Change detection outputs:
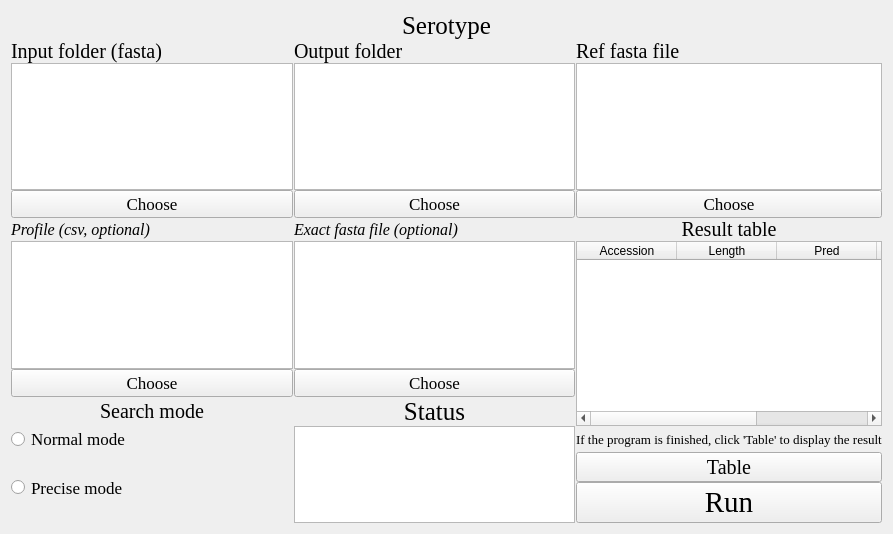
First picture: the form in UI/Serotype.ui, repository hzaurzli/MicroWorldOmics, before the edit.
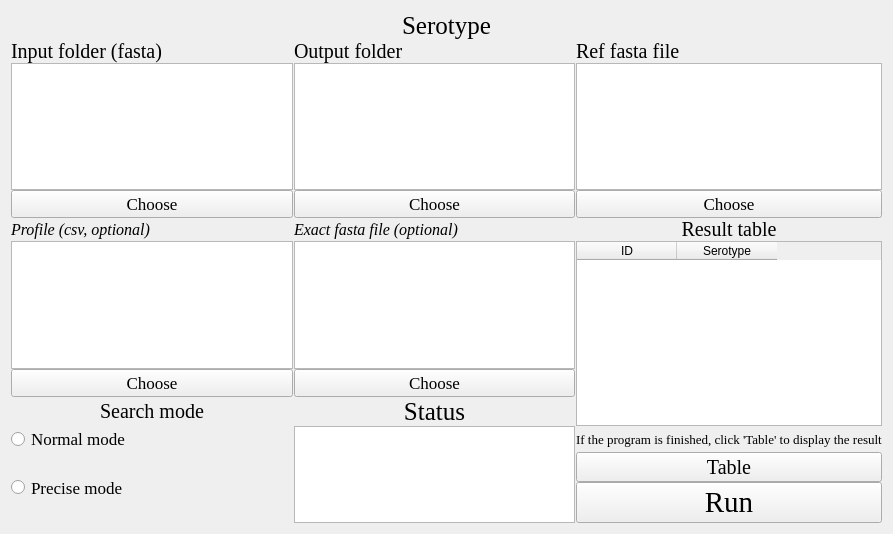
Second picture: the form after the edit. Icons and pictures are not drawn.

The edit to the form file:
```diff
--- a/UI/Serotype.ui
+++ b/UI/Serotype.ui
@@ -512,27 +512,12 @@
        </property>
        <column>
         <property name="text">
-         <string>Accession</string>
+         <string>ID</string>
         </property>
        </column>
        <column>
         <property name="text">
-         <string>Length</string>
-        </property>
-       </column>
-       <column>
-        <property name="text">
-         <string>Pred</string>
-        </property>
-       </column>
-       <column>
-        <property name="text">
-         <string>Score</string>
-        </property>
-       </column>
-       <column>
-        <property name="text">
-         <string>Type</string>
+         <string>Serotype</string>
         </property>
        </column>
       </widget>
```
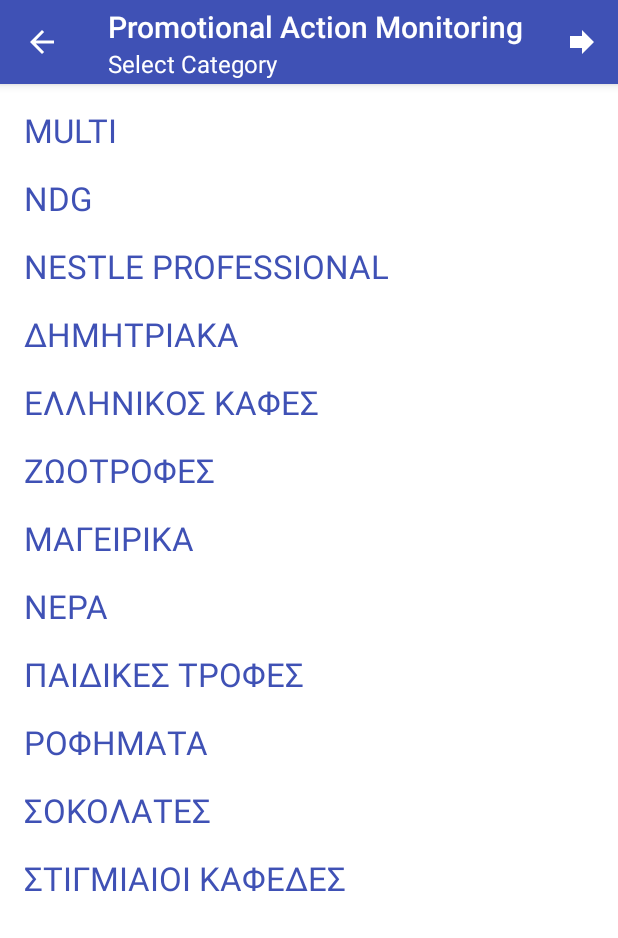
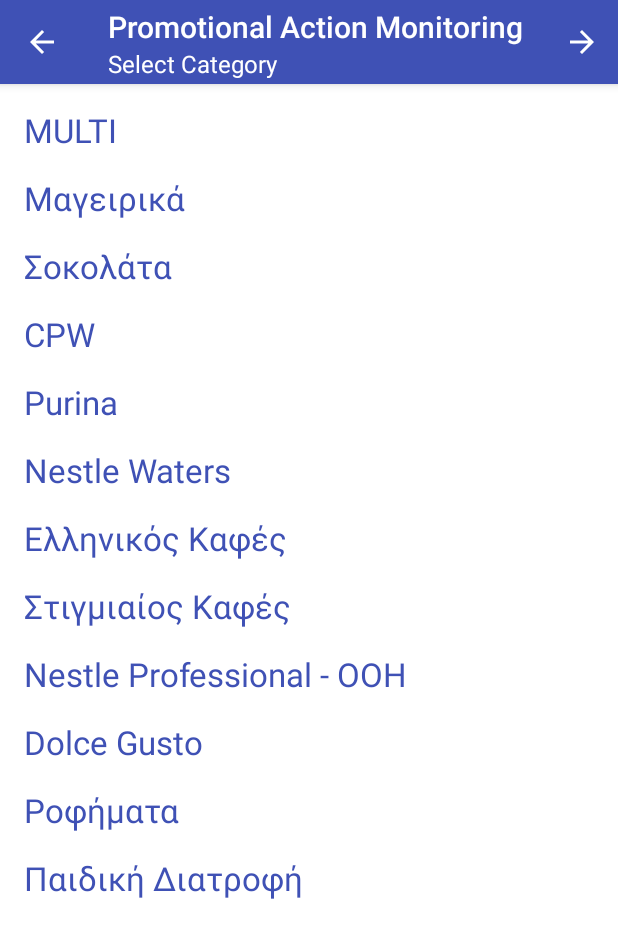
Before and after one commit to ChSofis/PAM, an Android app: the CategoryActivity screen opened directly, with no data from a screen before it, on a phone screen of 412 x 824 dp. Shown: the top 938 px of the screen. Run offline under Robolectric (Android 15) with nearby library versions, the phone set to English and light mode, and no system bars.

Commit message:
Add files via upload

```diff
--- a/app/src/main/java/gr/uom/pam/model/Data.java
+++ b/app/src/main/java/gr/uom/pam/model/Data.java
@@ -7,36 +7,37 @@ public class Data {
     public static List<Category> GetCategories(){
         List<Category> categories = new ArrayList<>();
         categories.add(new Category("MULTI", "MULTI"));
-        categories.add(new Category("NDG", "NDG"));
-        categories.add(new Category("NESTLE PROFESSIONAL", "NESTLE PROFESSIONAL"));
-        categories.add(new Category("ΔΗΜΗΤΡΙΑΚΑ", "ΔΗΜΗΤΡΙΑΚΑ"));
-        categories.add(new Category("ΕΛΛΗΝΙΚΟΣ ΚΑΦΕΣ", "ΕΛΛΗΝΙΚΟΣ ΚΑΦΕΣ"));
-        categories.add(new Category("ΖΩΟΤΡΟΦΕΣ", "ΖΩΟΤΡΟΦΕΣ"));
-        categories.add(new Category("ΜΑΓΕΙΡΙΚΑ", "ΜΑΓΕΙΡΙΚΑ"));
-        categories.add(new Category("ΝΕΡΑ", "ΝΕΡΑ"));
-        categories.add(new Category("ΠΑΙΔΙΚΕΣ ΤΡΟΦΕΣ", "ΠΑΙΔΙΚΕΣ ΤΡΟΦΕΣ"));
-        categories.add(new Category("ΡΟΦΗΜΑΤΑ", "ΡΟΦΗΜΑΤΑ"));
-        categories.add(new Category("ΣΟΚΟΛΑΤΕΣ", "ΣΟΚΟΛΑΤΕΣ"));
-        categories.add(new Category("ΣΤΙΓΜΙΑΙΟΙ ΚΑΦΕΔΕΣ", "ΣΤΙΓΜΙΑΙΟΙ ΚΑΦΕΔΕΣ"));
+        categories.add(new Category("Μαγειρικά", "ΜΑΓΕΙΡΙΚΑ"));
+        categories.add(new Category("Σοκολάτα", "ΣΟΚΟΛΑΤΕΣ"));
+        categories.add(new Category("CPW", "ΔΗΜΗΤΡΙΑΚΑ"));
+        categories.add(new Category("Purina", "ΖΩΟΤΡΟΦΕΣ"));
+        categories.add(new Category("Nestle Waters", "ΝΕΡΑ"));
+        categories.add(new Category("Ελληνικός Καφές", "ΕΛΛΗΝΙΚΟΣ ΚΑΦΕΣ"));
+        categories.add(new Category("Στιγμιαίος Καφές", "ΣΤΙΓΜΙΑΙΟΙ ΚΑΦΕΔΕΣ"));
+        categories.add(new Category("Nestle Professional - OOH", "NESTLE PROFESSIONAL"));
+        categories.add(new Category("Dolce Gusto", "NDG"));
+        categories.add(new Category("Ροφήματα", "ΡΟΦΗΜΑΤΑ"));
+        categories.add(new Category("Παιδική Διατροφή", "ΠΑΙΔΙΚΕΣ ΤΡΟΦΕΣ"));
         return categories;
     }
 
     public static List<Store> GetStores() {
         List<Store> stores = new ArrayList<>();
-        stores.add(new Store("ΑΒ", "AB"));
-        stores.add(new Store("MARKET IN", "BGs\\MARKET IN"));
-        stores.add(new Store("ΑΝΕΔΗΚ ΚΡΗΤΙΚΟΣ", "ELOMAS\\ΑΝΕΔΗΚ ΚΡΗΤΙΚΟΣ"));
-        stores.add(new Store("ΠΡΟΜΗΘΕΥΤΙΚΗ)", "ELOMAS\\ΠΡΟΜΗΘΕΥΤΙΚΗ"));
-        stores.add(new Store("ΕΝΑ C&C", "ΕΝΑ C&C"));
+        stores.add(new Store("ΑΒ Βασιλόπουλος", "AB"));
+        stores.add(new Store("E.Y.Σ.", "SKLAVENITIS"));
+        stores.add(new Store("My Market", "MY MARKET"));
+        stores.add(new Store("Γαλαξίας", "PENTE"));
+        stores.add(new Store("Market In", "BGs/1.MARKET IN"));
+        stores.add(new Store("ΑΝΕΔΗΚ Κρητικός", "ELOMAS/1. ΑΝΕΔΗΚ ΚΡΗΤΙΚΟΣ") );
+        stores.add(new Store("ΠΡΟΜΗΘΕΥΤΙΚΗ", "ELOMAS/3. ΠΡΟΜΗΘΕΥΤΙΚΗ"));
+        stores.add(new Store("Μασούτης", "MASOUTIS"));
+        stores.add(new Store("Ok Anytime Stores", "ΟΚ STORES"));
         stores.add(new Store("LIDL", "LIDL"));
-        stores.add(new Store("MAKRO", "MART)"));
-        stores.add(new Store("MASOUTIS", "MASOUTIS"));
-        stores.add(new Store("MASOUTIS C&C", "MASOUTIS C&C"));
+        stores.add(new Store("ΕΝΑ C&C", "ENA C&C"));
+        stores.add(new Store("MART", "MAKRO)"));
+        stores.add(new Store("Μασούτης C&C", "MASOUTIS C&C"));
         stores.add(new Store("METRO C&C", "METRO C&C"));
-        stores.add(new Store("MY MARKET", "MY MARKET"));
-        stores.add(new Store("Γαλαξίας", "PENTE"));
-        stores.add(new Store("E.Y.Σ.", "SKLAVENITIS "));
-        stores.add(new Store("OK STORES", "OK STORES"));
+
         return stores;
     }
 
--- a/app/src/main/res/drawable/ic_forward.xml
+++ b/app/src/main/res/drawable/ic_forward.xml
@@ -5,5 +5,5 @@
         android:viewportHeight="24.0">
     <path
         android:fillColor="#fff"
-        android:pathData="M12,8V4l8,8 -8,8v-4H4V8z"/>
+        android:pathData="M12,4l-1.41,1.41L16.17,11H4v2h12.17l-5.58,5.59L12,20l8,-8z"/>
 </vector>
--- a/app/src/main/res/layout/activity_finish.xml
+++ b/app/src/main/res/layout/activity_finish.xml
@@ -17,11 +17,11 @@
             android:background="?attr/colorPrimary"
             android:padding="0dp"
             app:elevation="@dimen/elevation"
-            app:title="@string/app_name"
-            app:subtitle="@string/select_store"
             app:navigationIcon="@drawable/ic_arrow_back"
             app:popupTheme="@style/AppPopupOverlay"
-            app:theme="@style/AppTheme.Toolbar" />
+            app:subtitle="@string/evaluate_path"
+            app:theme="@style/AppTheme.Toolbar"
+            app:title="@string/app_name" />
 
     </android.support.design.widget.AppBarLayout>
 
```
Also changed, not shown: app/src/main/res/values/strings.xml (+4 -3 lines), 1 other file.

Your task:
The records above are to be reproduced exactly; the pictures are to be left out.

Output:
First picture: the form in UI/Serotype.ui, repository hzaurzli/MicroWorldOmics, before the edit.
Second picture: the form after the edit. Icons and pictures are not drawn.

The edit to the form file:
```diff
--- a/UI/Serotype.ui
+++ b/UI/Serotype.ui
@@ -512,27 +512,12 @@
        </property>
        <column>
         <property name="text">
-         <string>Accession</string>
+         <string>ID</string>
         </property>
        </column>
        <column>
         <property name="text">
-         <string>Length</string>
-        </property>
-       </column>
-       <column>
-        <property name="text">
-         <string>Pred</string>
-        </property>
-       </column>
-       <column>
-        <property name="text">
-         <string>Score</string>
-        </property>
-       </column>
-       <column>
-        <property name="text">
-         <string>Type</string>
+         <string>Serotype</string>
         </property>
        </column>
       </widget>
```
Before and after one commit to ChSofis/PAM, an Android app: the CategoryActivity screen opened directly, with no data from a screen before it, on a phone screen of 412 x 824 dp. Shown: the top 938 px of the screen. Run offline under Robolectric (Android 15) with nearby library versions, the phone set to English and light mode, and no system bars.

Commit message:
Add files via upload

```diff
--- a/app/src/main/java/gr/uom/pam/model/Data.java
+++ b/app/src/main/java/gr/uom/pam/model/Data.java
@@ -7,36 +7,37 @@ public class Data {
     public static List<Category> GetCategories(){
         List<Category> categories = new ArrayList<>();
         categories.add(new Category("MULTI", "MULTI"));
-        categories.add(new Category("NDG", "NDG"));
-        categories.add(new Category("NESTLE PROFESSIONAL", "NESTLE PROFESSIONAL"));
-        categories.add(new Category("ΔΗΜΗΤΡΙΑΚΑ", "ΔΗΜΗΤΡΙΑΚΑ"));
-        categories.add(new Category("ΕΛΛΗΝΙΚΟΣ ΚΑΦΕΣ", "ΕΛΛΗΝΙΚΟΣ ΚΑΦΕΣ"));
-        categories.add(new Category("ΖΩΟΤΡΟΦΕΣ", "ΖΩΟΤΡΟΦΕΣ"));
-        categories.add(new Category("ΜΑΓΕΙΡΙΚΑ", "ΜΑΓΕΙΡΙΚΑ"));
-        categories.add(new Category("ΝΕΡΑ", "ΝΕΡΑ"));
-        categories.add(new Category("ΠΑΙΔΙΚΕΣ ΤΡΟΦΕΣ", "ΠΑΙΔΙΚΕΣ ΤΡΟΦΕΣ"));
-        categories.add(new Category("ΡΟΦΗΜΑΤΑ", "ΡΟΦΗΜΑΤΑ"));
-        categories.add(new Category("ΣΟΚΟΛΑΤΕΣ", "ΣΟΚΟΛΑΤΕΣ"));
-        categories.add(new Category("ΣΤΙΓΜΙΑΙΟΙ ΚΑΦΕΔΕΣ", "ΣΤΙΓΜΙΑΙΟΙ ΚΑΦΕΔΕΣ"));
+        categories.add(new Category("Μαγειρικά", "ΜΑΓΕΙΡΙΚΑ"));
+        categories.add(new Category("Σοκολάτα", "ΣΟΚΟΛΑΤΕΣ"));
+        categories.add(new Category("CPW", "ΔΗΜΗΤΡΙΑΚΑ"));
+        categories.add(new Category("Purina", "ΖΩΟΤΡΟΦΕΣ"));
+        categories.add(new Category("Nestle Waters", "ΝΕΡΑ"));
+        categories.add(new Category("Ελληνικός Καφές", "ΕΛΛΗΝΙΚΟΣ ΚΑΦΕΣ"));
+        categories.add(new Category("Στιγμιαίος Καφές", "ΣΤΙΓΜΙΑΙΟΙ ΚΑΦΕΔΕΣ"));
+        categories.add(new Category("Nestle Professional - OOH", "NESTLE PROFESSIONAL"));
+        categories.add(new Category("Dolce Gusto", "NDG"));
+        categories.add(new Category("Ροφήματα", "ΡΟΦΗΜΑΤΑ"));
+        categories.add(new Category("Παιδική Διατροφή", "ΠΑΙΔΙΚΕΣ ΤΡΟΦΕΣ"));
         return categories;
     }
 
     public static List<Store> GetStores() {
         List<Store> stores = new ArrayList<>();
-        stores.add(new Store("ΑΒ", "AB"));
-        stores.add(new Store("MARKET IN", "BGs\\MARKET IN"));
-        stores.add(new Store("ΑΝΕΔΗΚ ΚΡΗΤΙΚΟΣ", "ELOMAS\\ΑΝΕΔΗΚ ΚΡΗΤΙΚΟΣ"));
-        stores.add(new Store("ΠΡΟΜΗΘΕΥΤΙΚΗ)", "ELOMAS\\ΠΡΟΜΗΘΕΥΤΙΚΗ"));
-        stores.add(new Store("ΕΝΑ C&C", "ΕΝΑ C&C"));
+        stores.add(new Store("ΑΒ Βασιλόπουλος", "AB"));
+        stores.add(new Store("E.Y.Σ.", "SKLAVENITIS"));
+        stores.add(new Store("My Market", "MY MARKET"));
+        stores.add(new Store("Γαλαξίας", "PENTE"));
+        stores.add(new Store("Market In", "BGs/1.MARKET IN"));
+        stores.add(new Store("ΑΝΕΔΗΚ Κρητικός", "ELOMAS/1. ΑΝΕΔΗΚ ΚΡΗΤΙΚΟΣ") );
+        stores.add(new Store("ΠΡΟΜΗΘΕΥΤΙΚΗ", "ELOMAS/3. ΠΡΟΜΗΘΕΥΤΙΚΗ"));
+        stores.add(new Store("Μασούτης", "MASOUTIS"));
+        stores.add(new Store("Ok Anytime Stores", "ΟΚ STORES"));
         stores.add(new Store("LIDL", "LIDL"));
-        stores.add(new Store("MAKRO", "MART)"));
-        stores.add(new Store("MASOUTIS", "MASOUTIS"));
-        stores.add(new Store("MASOUTIS C&C", "MASOUTIS C&C"));
+        stores.add(new Store("ΕΝΑ C&C", "ENA C&C"));
+        stores.add(new Store("MART", "MAKRO)"));
+        stores.add(new Store("Μασούτης C&C", "MASOUTIS C&C"));
         stores.add(new Store("METRO C&C", "METRO C&C"));
-        stores.add(new Store("MY MARKET", "MY MARKET"));
-        stores.add(new Store("Γαλαξίας", "PENTE"));
-        stores.add(new Store("E.Y.Σ.", "SKLAVENITIS "));
-        stores.add(new Store("OK STORES", "OK STORES"));
+
         return stores;
     }
 
--- a/app/src/main/res/drawable/ic_forward.xml
+++ b/app/src/main/res/drawable/ic_forward.xml
@@ -5,5 +5,5 @@
         android:viewportHeight="24.0">
     <path
         android:fillColor="#fff"
-        android:pathData="M12,8V4l8,8 -8,8v-4H4V8z"/>
+        android:pathData="M12,4l-1.41,1.41L16.17,11H4v2h12.17l-5.58,5.59L12,20l8,-8z"/>
 </vector>
--- a/app/src/main/res/layout/activity_finish.xml
+++ b/app/src/main/res/layout/activity_finish.xml
@@ -17,11 +17,11 @@
             android:background="?attr/colorPrimary"
             android:padding="0dp"
             app:elevation="@dimen/elevation"
-            app:title="@string/app_name"
-            app:subtitle="@string/select_store"
             app:navigationIcon="@drawable/ic_arrow_back"
             app:popupTheme="@style/AppPopupOverlay"
-            app:theme="@style/AppTheme.Toolbar" />
+            app:subtitle="@string/evaluate_path"
+            app:theme="@style/AppTheme.Toolbar"
+            app:title="@string/app_name" />
 
     </android.support.design.widget.AppBarLayout>
 
```
Also changed, not shown: app/src/main/res/values/strings.xml (+4 -3 lines), 1 other file.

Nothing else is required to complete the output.